The Gatineau mill has an annual production capacity of 125,000 tons of coated and uncoated paper. The mill and the Ottawa converting center together employ approximately 250 people. These facilities are expected to cease operations by Oct. 27, 2007. The Woodland paper machine has a yearly production capacity of 125,000 tons of uncoated paper. The immediate permanent closure of this machine will reduce the mill’s workforce by about 150 jobs.
Meanwhile, the Port Edwards No. 5 paper machine has an annual capacity of 34,000 tons of uncoated paper. Its immediate permanent closure will reduce the mill’s workforce by approximately 30 jobs. In total, these closures will eliminate approximately 284,000 tons of Domtar’s annual production capacity and reduce its total workforce by about 430 people. In March Domtar merged with Weyerhaeuser Co.’s fine paper business and related assets, creating the largest manufacturer and marketer of uncoated freesheet paper in North America and the second largest in the world.
David Goldschmidt, vice president of marketing, catalog division for paper brokerage Strategic Paper Group, says the announcement is more bad news for catalogers. “This takes away one more option,” he says. “Also, any capacity reduction could always cause prices to go up, so from the catalogers’ standpoint, this is not a good thing.”

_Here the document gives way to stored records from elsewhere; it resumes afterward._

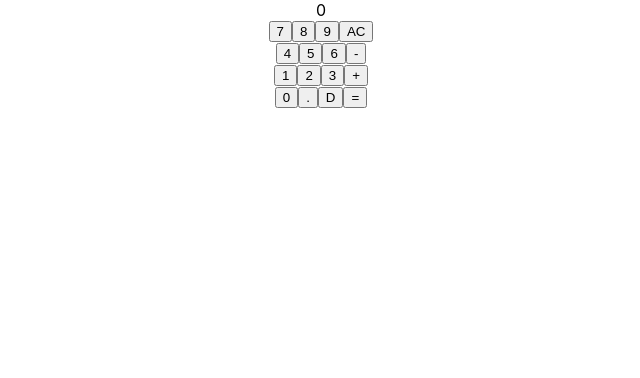
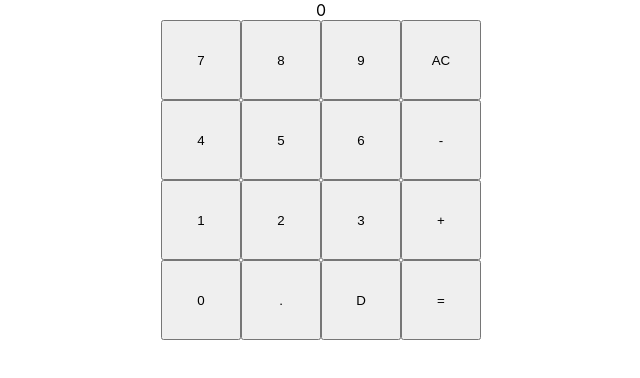
Before and after one commit to ErinaHasegawa0422/Calculator_app, a React (Create React App) app: page / in a window 1280 px wide. Shown: the top 378 px of the page, without its empty margins (319-959 px from the left). Built offline with nearby package versions, Linux system fonts and the light colour scheme.

Commit message:
add sass

```diff
--- a/package.json
+++ b/package.json
@@ -13,6 +13,7 @@
     "react": "^18.3.1",
     "react-dom": "^18.3.1",
     "react-scripts": "5.0.1",
+    "sass": "^1.77.2",
     "typescript": "^4.9.5",
     "web-vitals": "^2.1.4"
   },
--- a/src/component/ButtonPanel.tsx
+++ b/src/component/ButtonPanel.tsx
@@ -1,7 +1,8 @@
 export default function ButtonPanel(props: {
     buttonHandler: (code: string)=>void;
 }) {
-    return <div>
+    return (
+    <div className="buttonPanel">
         <div>
             <button onClick={() => props.buttonHandler("7")}>7</button>
             <button onClick={() => props.buttonHandler("8")}>8</button>
@@ -27,4 +28,5 @@ export default function ButtonPanel(props: {
             <button onClick={() => props.buttonHandler("=")}>=</button>
         </div>
     </div>
+    )
 }
--- /dev/null
+++ b/src/component/Calculator.scss
@@ -0,0 +1,6 @@
+.buttonPanel {
+    button {
+        width: 80px;
+        height: 80px;
+    }
+}
--- a/src/component/Calculator.tsx
+++ b/src/component/Calculator.tsx
@@ -2,6 +2,7 @@ import { useState } from "react";
 import ButtonPanel from "./ButtonPanel";
 import Display from "./Display";
 import { calculate, State } from "../logic/calculate";
+import "./Calculator.scss";
 
 export default function Calculator() {
     const [state, setState] = useState<State>({
```
Also changed, not shown: 1 other file (tests, documents, lock files or other folders).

Already this year catalogers took a substantial hit with the postal increase in mid-May. With mill closures and paper capacity reductions, when will this trend end? “I think the trend has certainly continued, not sure if it will be ongoing or not,” Goldschmidt adds. “The Canadian mills continue to be challenged by the exchange rate and higher fuel/freight costs.”